Senate Republican Policy Committee Chairman John Thune of South Dakota, who passed on a presidential run this year, said on Tuesday that he will run for Senate Republican Conference chairman next year. Thune moved after Sen. Lamar Alexander, R-Tenn., said he will step down from that leadership spot in January.
Thune’s run for conference chairman opens the post of Republican Policy Committee chairman. Sen. John Barrasso, R-Wyo., currently vice conference chairman, announced on Tuesday that he will run for RPC chair. Sen. Ron Johnson, R-Wis., just nine months into his first stint in public office, announced he will seek the vice chairman spot that Barrasso is vacating.
In a floor speech, Alexander said critics who fault the Senate for excessive partisanship overlook the bare-knuckled history of U.S. politics. But his speech and a letter to colleagues on the decision nevertheless amounted to an implicit criticism of the current functioning of a chamber where any bipartisan deal is viewed suspiciously by factions on both sides. It is the latest in a series of such statements by longtime Senate members. However, Alexander said he will seek reelection in 2014.
News that Alexander, the third-ranking Senate Republican, was stepping aside rippled through the Senate GOP leadership. Following unsuccessful bids to become whip— the chief vote counter and second in command—Alexander was going to try again in 2013. Minority Whip Jon Kyl’s planned retirement leaves a leadership opening. Alexander would have faced an uphill fight against National Republican Senatorial Committee Chairman John Cornyn of Texas, who is in the race and looks likely to be coming off two straight successful cycles. That would leave a large group of GOP senators whom Cornyn helped elect.
Cornyn now appears likely to cruise into a post that would position him to eventually attempt to succeed Sen. Mitch McConnell of Kentucky as GOP leader.
“Cornyn is due,” said one Republican leadership aide. “He is owed. He is about to hand McConnell the majority on a silver platter.”
Thune did not rule out a bid for whip in 2013, but that step appears unlikely barring a serious electoral setback for Senate Republicans next year.
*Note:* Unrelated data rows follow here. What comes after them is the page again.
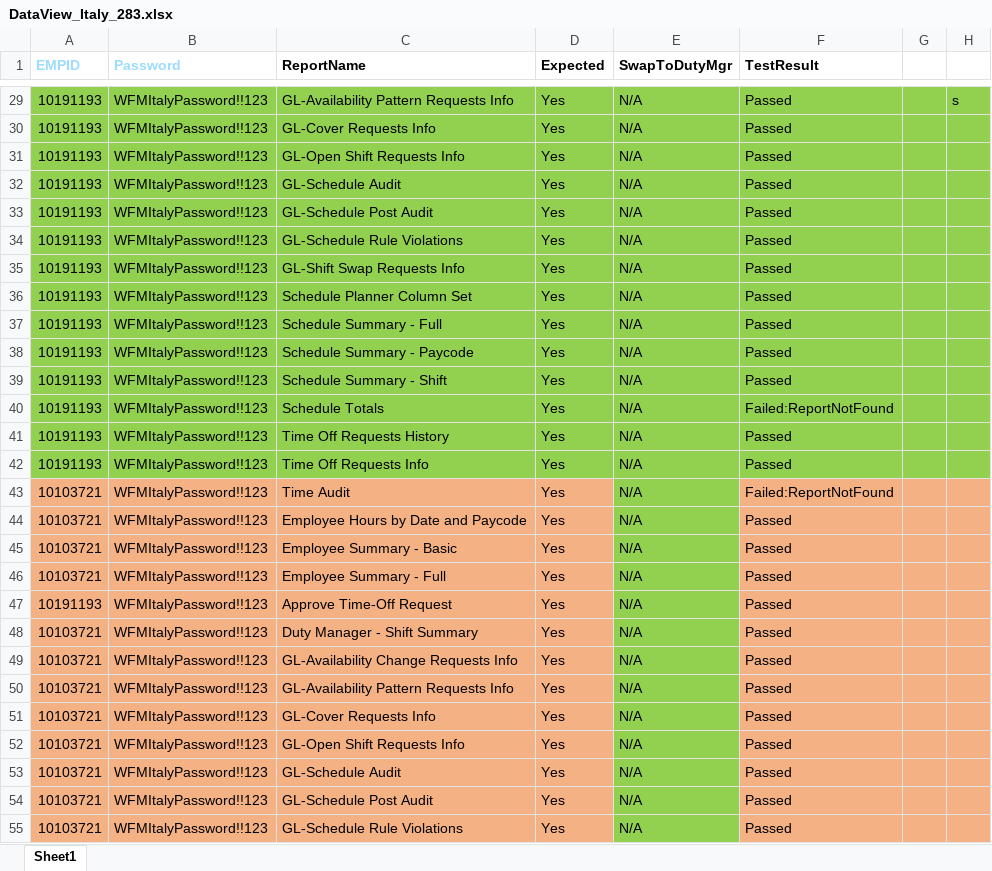
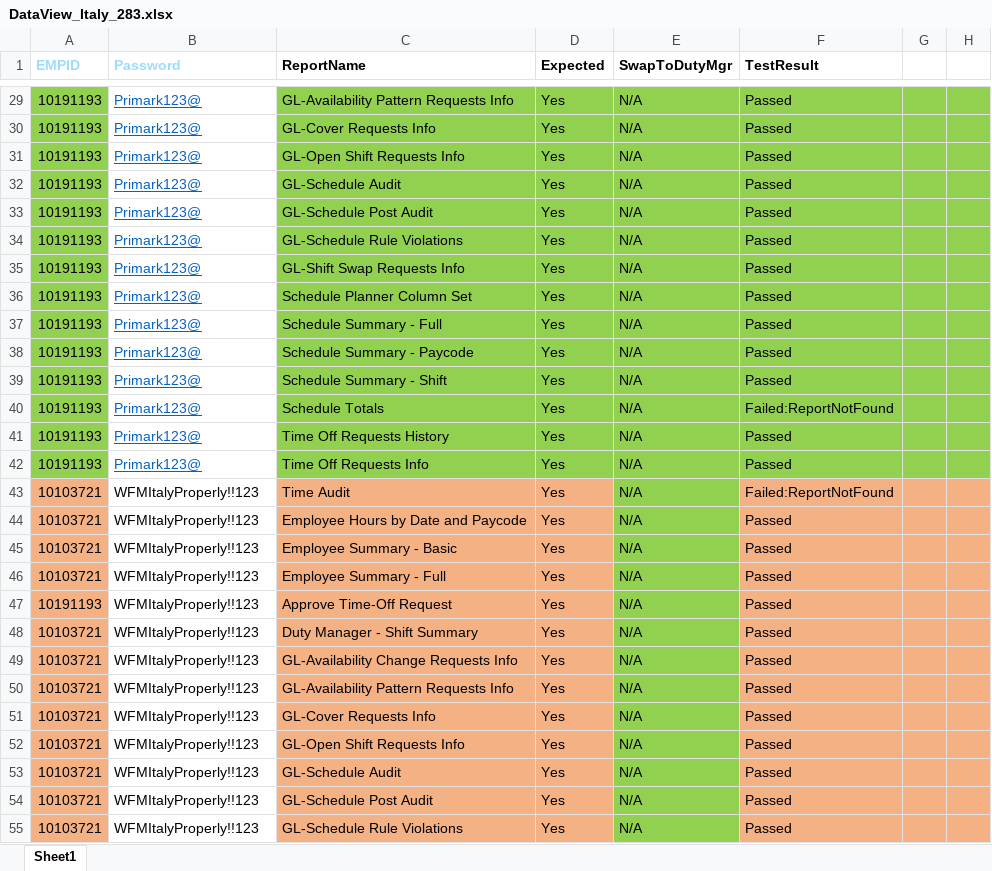
Before and after one commit to VasanthEzhilkumar/WFM, an Excel workbook: Data/DataView_Italy_283.xlsx, sheet Sheet1, drawn as a sheet; only a part is shown, gaps mark what is left out; values as stored, in another font and other column widths than the file's, no borders; the diff covers the shown part only; the diff names each change by its address in the sheet, - before the commit and + after, or states it on an @@ line.

```diff
--- a/Data/DataView_Italy_283.xlsx (sheet Sheet1)
+++ b/Data/DataView_Italy_283.xlsx (sheet Sheet1)
-B29:B42 (Password): WFMItalyPassword!!123
+B29:B42 (Password): Primark123@
@@ B29:B42 text colour: black → #0563C1, fill: #92D050 → none, underline: off → on @@
-H29: s
+H29: (empty)
-B43:B55 (Password): WFMItalyPassword!!123
+B43:B55 (Password): WFMItalyProperly!!123
-B43:B55 fill: #F4B183
+B43:B55 fill: none
```
Also changed, not shown: 95 edited cells and cell formats elsewhere in this sheet, 20 other files.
Sen. Mike Johanns, R-Neb., who previously said he would seek Alexander’s position, said through an aide that he will instead back Thune.
Johanns’s previous announcement was made “with the understanding that Senator Thune would run for president,” the aide said, noting that Johanns is still open to seeking another leadership post.
Alexander, an appropriator who has crossed the aisle more often than his fellow GOP leaders, criticized both parties’ tendency of viewing any legislative success by the other as a defeat.
He said ending his four years as conference chairman, where he focused on party messaging and politics, frees him "to spend more time working for results” and lets him operate “with an independent attitude.”
"I want to do more to make the Senate a more effective institution so that it can deal better with serious issues," Alexander said in a colleague letter.
He did not specify how he would work to improve the Senate, although he remains the ranking member of the Senate Rules Committee, a job through which he worked with Democrats to curtail some Senate stalling tactics this year.